Physical and social impact of alpha 1-antitrypsin deficiency: Results of a survey
James K. Stoller, MDAddress reprint requests to J.K.S., Department of Pulmonary and Critical Care Medicine, A90, The Cleveland Clinic Foundation, 9500 Euclid Avenue, Cleveland, OH 44195.
Peter Yang, MS
Judy Spray, PhD
Emphysema associated with alpha 1-antitrypsin deficiency can impose serious impairment.OBJECTIVE
To gather information about the impact of severe alpha 1-antitrypsin deficiency.METHODS
Mail survey, descriptive statistics.RESULTS

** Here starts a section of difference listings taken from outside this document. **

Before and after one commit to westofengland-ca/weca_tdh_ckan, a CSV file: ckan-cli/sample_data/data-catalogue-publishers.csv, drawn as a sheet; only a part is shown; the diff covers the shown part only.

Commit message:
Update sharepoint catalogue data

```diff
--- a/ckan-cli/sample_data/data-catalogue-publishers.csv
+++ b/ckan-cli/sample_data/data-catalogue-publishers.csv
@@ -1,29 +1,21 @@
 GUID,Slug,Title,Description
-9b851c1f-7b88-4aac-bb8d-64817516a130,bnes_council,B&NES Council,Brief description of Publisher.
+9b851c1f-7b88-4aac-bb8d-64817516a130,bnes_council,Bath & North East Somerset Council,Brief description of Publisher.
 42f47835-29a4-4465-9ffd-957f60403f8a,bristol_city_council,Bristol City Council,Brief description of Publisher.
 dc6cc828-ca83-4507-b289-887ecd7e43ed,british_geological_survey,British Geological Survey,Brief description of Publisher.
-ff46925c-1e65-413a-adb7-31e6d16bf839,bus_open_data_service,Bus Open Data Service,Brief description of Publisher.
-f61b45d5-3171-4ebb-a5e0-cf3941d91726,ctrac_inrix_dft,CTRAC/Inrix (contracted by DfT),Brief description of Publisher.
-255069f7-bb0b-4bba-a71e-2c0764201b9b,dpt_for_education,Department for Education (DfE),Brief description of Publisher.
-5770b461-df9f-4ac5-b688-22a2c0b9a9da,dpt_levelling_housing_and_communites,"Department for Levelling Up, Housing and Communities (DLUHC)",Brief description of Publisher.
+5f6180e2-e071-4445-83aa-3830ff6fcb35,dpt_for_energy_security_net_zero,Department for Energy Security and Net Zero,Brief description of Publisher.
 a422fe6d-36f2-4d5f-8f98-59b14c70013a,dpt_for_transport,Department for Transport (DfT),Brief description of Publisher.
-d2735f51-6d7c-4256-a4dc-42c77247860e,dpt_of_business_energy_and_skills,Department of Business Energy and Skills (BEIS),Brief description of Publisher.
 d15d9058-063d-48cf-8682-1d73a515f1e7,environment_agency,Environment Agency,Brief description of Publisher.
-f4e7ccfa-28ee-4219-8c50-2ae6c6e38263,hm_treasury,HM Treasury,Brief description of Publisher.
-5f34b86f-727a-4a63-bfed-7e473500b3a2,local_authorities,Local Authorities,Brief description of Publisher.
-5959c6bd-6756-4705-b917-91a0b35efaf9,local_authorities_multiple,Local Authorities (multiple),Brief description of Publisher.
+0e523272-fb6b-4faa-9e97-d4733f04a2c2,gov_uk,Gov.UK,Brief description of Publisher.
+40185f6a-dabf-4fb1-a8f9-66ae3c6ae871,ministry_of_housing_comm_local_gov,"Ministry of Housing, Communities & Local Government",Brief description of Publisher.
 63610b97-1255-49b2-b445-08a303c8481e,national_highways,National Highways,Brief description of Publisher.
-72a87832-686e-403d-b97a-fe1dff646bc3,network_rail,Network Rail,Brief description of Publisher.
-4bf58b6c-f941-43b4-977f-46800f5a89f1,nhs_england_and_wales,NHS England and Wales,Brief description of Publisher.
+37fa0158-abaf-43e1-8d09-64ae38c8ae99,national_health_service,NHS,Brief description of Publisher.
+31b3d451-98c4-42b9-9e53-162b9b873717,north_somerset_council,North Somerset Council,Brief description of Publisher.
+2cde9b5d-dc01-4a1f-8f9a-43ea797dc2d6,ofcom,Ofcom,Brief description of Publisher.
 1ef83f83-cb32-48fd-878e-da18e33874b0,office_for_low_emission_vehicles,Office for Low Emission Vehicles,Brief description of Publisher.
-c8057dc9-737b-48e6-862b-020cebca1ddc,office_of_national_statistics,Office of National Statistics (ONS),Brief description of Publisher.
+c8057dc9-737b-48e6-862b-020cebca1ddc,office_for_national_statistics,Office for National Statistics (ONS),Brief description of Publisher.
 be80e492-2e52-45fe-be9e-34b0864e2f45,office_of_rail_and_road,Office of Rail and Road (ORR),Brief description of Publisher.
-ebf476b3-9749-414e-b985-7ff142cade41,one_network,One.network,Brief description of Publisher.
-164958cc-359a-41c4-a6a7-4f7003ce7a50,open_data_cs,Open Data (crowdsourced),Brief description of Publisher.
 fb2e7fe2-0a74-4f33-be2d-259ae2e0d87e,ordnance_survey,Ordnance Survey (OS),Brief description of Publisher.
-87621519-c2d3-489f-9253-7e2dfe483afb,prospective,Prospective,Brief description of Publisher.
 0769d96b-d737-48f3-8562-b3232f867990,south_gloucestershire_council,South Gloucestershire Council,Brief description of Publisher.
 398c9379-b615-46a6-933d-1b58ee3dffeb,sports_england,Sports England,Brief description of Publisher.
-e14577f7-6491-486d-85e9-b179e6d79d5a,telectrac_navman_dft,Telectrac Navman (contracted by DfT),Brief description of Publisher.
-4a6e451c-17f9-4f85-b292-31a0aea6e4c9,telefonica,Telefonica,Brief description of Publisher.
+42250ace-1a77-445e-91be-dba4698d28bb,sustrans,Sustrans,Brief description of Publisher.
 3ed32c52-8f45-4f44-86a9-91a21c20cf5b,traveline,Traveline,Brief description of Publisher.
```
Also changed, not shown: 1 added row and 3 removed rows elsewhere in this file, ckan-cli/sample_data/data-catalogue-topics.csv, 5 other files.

We sent a survey to 1730 subscribers to a national newsletter, 850 of whom had previously stated they had alpha 1-antitrypsin deficiency. A total of 414 questionnaires were returned; 398 respondents said they had alpha 1-antitrypsin deficiency, and 300 said they had the PiZZ phenotype. Sixty-six respondents who said they had the disease did not know their phenotype. Among the 304 respondents with severe deficiency, the mean age at the time symptoms first appeared was 35.0 years, but the mean age when the disease was diagnosed was 41.3 years. Overall, 75.3% of respondents with severe deficiency reported at least one adverse effect: 44-4% retired early, and 19.1% changed to a physically easier job. The duration of diagnostic delay correlated with the degree of adverse psychosocial effects.CONCLUSIONS
Alpha 1-antitrypsin deficiency frequently escapes diagnosis despite many medical encounters. Affected individuals are often unaware of basic details of their disease. Many patients report adverse psychosocial effects. Delay in diagnosing this disease is associated with adverse psychosocial effects.